Action item:
Restate the listing below word for word; no picture is to be carried over.

Extracted data:
[Start of section]

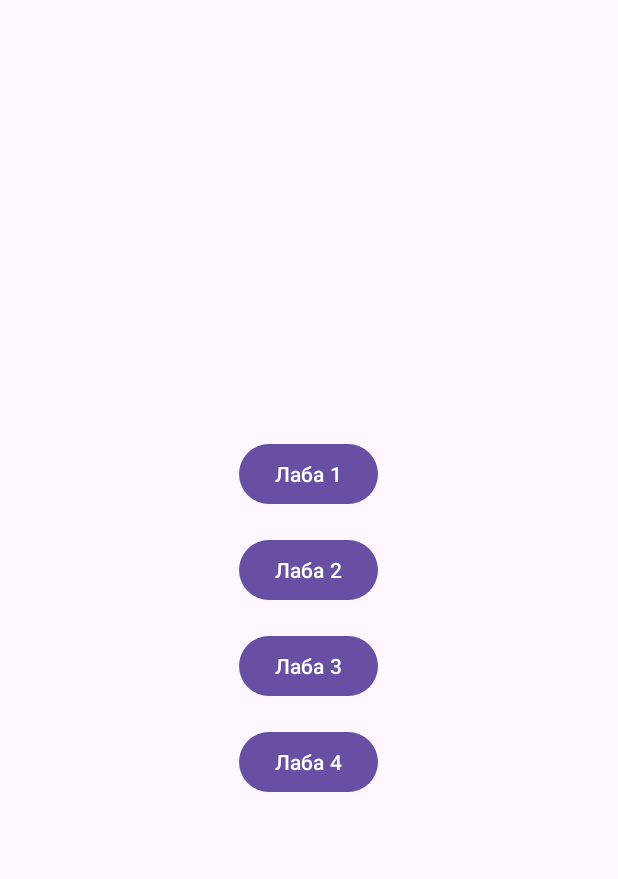
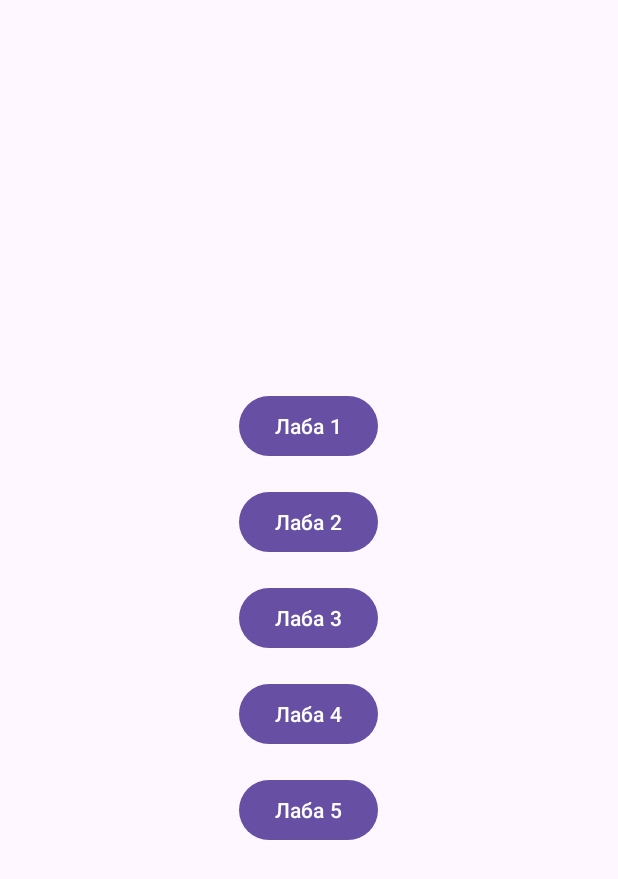
Before and after one commit to eln02/mobile_labs, an Android app: the screen it shows after launch (MainActivity), on a phone screen of 412 x 824 dp. Shown: the top 879 px of the screen. Run offline under Robolectric (Android 15) with nearby library versions, the phone set to English and light mode, and no system bars.

Commit message:
Add lab 5

```diff
--- a/app/src/main/AndroidManifest.xml
+++ b/app/src/main/AndroidManifest.xml
@@ -6,9 +6,9 @@
         android:allowBackup="true"
         android:dataExtractionRules="@xml/data_extraction_rules"
         android:fullBackupContent="@xml/backup_rules"
-        android:icon="@mipmap/ic_launcher"
+        android:icon="@drawable/pig"
         android:label="@string/app_name"
-        android:roundIcon="@mipmap/ic_launcher_round"
+        android:roundIcon="@drawable/pig"
         android:supportsRtl="true"
         android:theme="@style/Theme.Mobile_labs"
         tools:targetApi="31">
--- a/app/src/main/java/com/example/mobile_labs/MainActivity.java
+++ b/app/src/main/java/com/example/mobile_labs/MainActivity.java
@@ -55,5 +55,14 @@ public class MainActivity extends AppCompatActivity {
                 startActivity(intent);
             }
         });
+
+        Button buttonLaba5 = findViewById(R.id.button_laba5);
+        buttonLaba5.setOnClickListener(new View.OnClickListener() {
+            @Override
+            public void onClick(View v) {
+                // Завершить текущее Activity
+                finish();
+            }
+        });
     }
 }
--- a/app/src/main/res/layout/activity_main.xml
+++ b/app/src/main/res/layout/activity_main.xml
@@ -32,4 +32,11 @@
         android:layout_height="wrap_content"
         android:text="Лаба 4"
         android:layout_marginTop="16dp"/>
+
+    <Button
+        android:id="@+id/button_laba5"
+        android:layout_width="wrap_content"
+        android:layout_height="wrap_content"
+        android:text="Лаба 5"
+        android:layout_marginTop="16dp"/>
 </LinearLayout>
```
Also changed, not shown: app/src/main/res/drawable/pig.jpg (added).
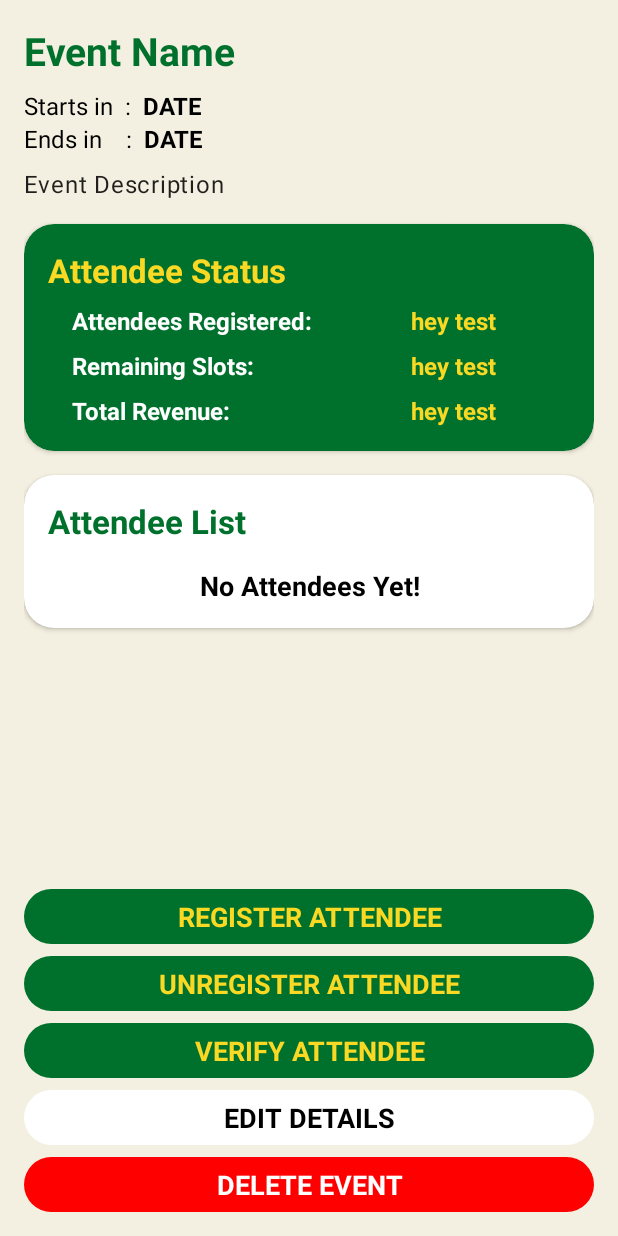
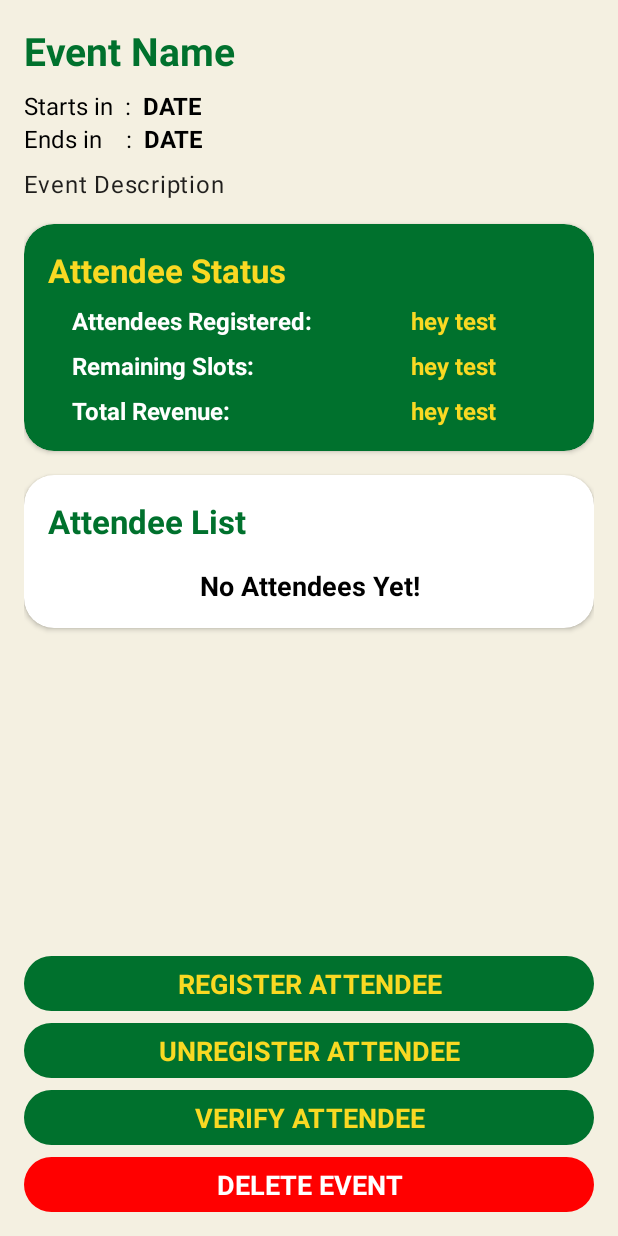
Before and after one commit to CodeJamjamzz/OOP227_CAPSTONE, an Android app: the EventDetails screen opened directly, with no data from a screen before it, on a phone screen of 412 x 824 dp. Run offline under Robolectric (Android 15) with nearby library versions, the phone set to English and light mode, and no system bars; our stand-ins replace Firebase (no records; nobody signed in at launch, a user with empty details on screens opened directly); 3 statements that could not run were skipped.

Commit message:
removed editDetails

```diff
--- a/app/src/main/res/layout/event_details.xml
+++ b/app/src/main/res/layout/event_details.xml
@@ -276,21 +276,7 @@
             android:paddingBottom="6dp"
             android:text="VERIFY ATTENDEE"
             android:textColor="@color/yellow"
-            app:layout_constraintBottom_toTopOf="@+id/eventDetails_editDetails_button"
-            tools:layout_editor_absoluteX="16dp" />
-
-        <TextView
-            android:id="@+id/eventDetails_editDetails_button"
-            style="@style/eventDetails_button"
-            android:layout_width="match_parent"
-            android:layout_height="wrap_content"
-            android:background="@drawable/white_button"
-            android:layout_marginTop="8dp"
-            android:layout_marginBottom="8dp"
-            android:paddingTop="6dp"
-            android:paddingBottom="6dp"
-            android:text="EDIT DETAILS"
-            app:layout_constraintBottom_toTopOf="@id/eventDetails_deleteEvent_button"
+            app:layout_constraintBottom_toTopOf="@+id/eventDetails_deleteEvent_button"
             tools:layout_editor_absoluteX="16dp" />
 
         <TextView
```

[End of section]

Written response:
Before and after one commit to eln02/mobile_labs, an Android app: the screen it shows after launch (MainActivity), on a phone screen of 412 x 824 dp. Shown: the top 879 px of the screen. Run offline under Robolectric (Android 15) with nearby library versions, the phone set to English and light mode, and no system bars.

Commit message:
Add lab 5

```diff
--- a/app/src/main/AndroidManifest.xml
+++ b/app/src/main/AndroidManifest.xml
@@ -6,9 +6,9 @@
         android:allowBackup="true"
         android:dataExtractionRules="@xml/data_extraction_rules"
         android:fullBackupContent="@xml/backup_rules"
-        android:icon="@mipmap/ic_launcher"
+        android:icon="@drawable/pig"
         android:label="@string/app_name"
-        android:roundIcon="@mipmap/ic_launcher_round"
+        android:roundIcon="@drawable/pig"
         android:supportsRtl="true"
         android:theme="@style/Theme.Mobile_labs"
         tools:targetApi="31">
--- a/app/src/main/java/com/example/mobile_labs/MainActivity.java
+++ b/app/src/main/java/com/example/mobile_labs/MainActivity.java
@@ -55,5 +55,14 @@ public class MainActivity extends AppCompatActivity {
                 startActivity(intent);
             }
         });
+
+        Button buttonLaba5 = findViewById(R.id.button_laba5);
+        buttonLaba5.setOnClickListener(new View.OnClickListener() {
+            @Override
+            public void onClick(View v) {
+                // Завершить текущее Activity
+                finish();
+            }
+        });
     }
 }
--- a/app/src/main/res/layout/activity_main.xml
+++ b/app/src/main/res/layout/activity_main.xml
@@ -32,4 +32,11 @@
         android:layout_height="wrap_content"
         android:text="Лаба 4"
         android:layout_marginTop="16dp"/>
+
+    <Button
+        android:id="@+id/button_laba5"
+        android:layout_width="wrap_content"
+        android:layout_height="wrap_content"
+        android:text="Лаба 5"
+        android:layout_marginTop="16dp"/>
 </LinearLayout>
```
Also changed, not shown: app/src/main/res/drawable/pig.jpg (added).
Before and after one commit to CodeJamjamzz/OOP227_CAPSTONE, an Android app: the EventDetails screen opened directly, with no data from a screen before it, on a phone screen of 412 x 824 dp. Run offline under Robolectric (Android 15) with nearby library versions, the phone set to English and light mode, and no system bars; our stand-ins replace Firebase (no records; nobody signed in at launch, a user with empty details on screens opened directly); 3 statements that could not run were skipped.

Commit message:
removed editDetails

```diff
--- a/app/src/main/res/layout/event_details.xml
+++ b/app/src/main/res/layout/event_details.xml
@@ -276,21 +276,7 @@
             android:paddingBottom="6dp"
             android:text="VERIFY ATTENDEE"
             android:textColor="@color/yellow"
-            app:layout_constraintBottom_toTopOf="@+id/eventDetails_editDetails_button"
-            tools:layout_editor_absoluteX="16dp" />
-
-        <TextView
-            android:id="@+id/eventDetails_editDetails_button"
-            style="@style/eventDetails_button"
-            android:layout_width="match_parent"
-            android:layout_height="wrap_content"
-            android:background="@drawable/white_button"
-            android:layout_marginTop="8dp"
-            android:layout_marginBottom="8dp"
-            android:paddingTop="6dp"
-            android:paddingBottom="6dp"
-            android:text="EDIT DETAILS"
-            app:layout_constraintBottom_toTopOf="@id/eventDetails_deleteEvent_button"
+            app:layout_constraintBottom_toTopOf="@+id/eventDetails_deleteEvent_button"
             tools:layout_editor_absoluteX="16dp" />
 
         <TextView
```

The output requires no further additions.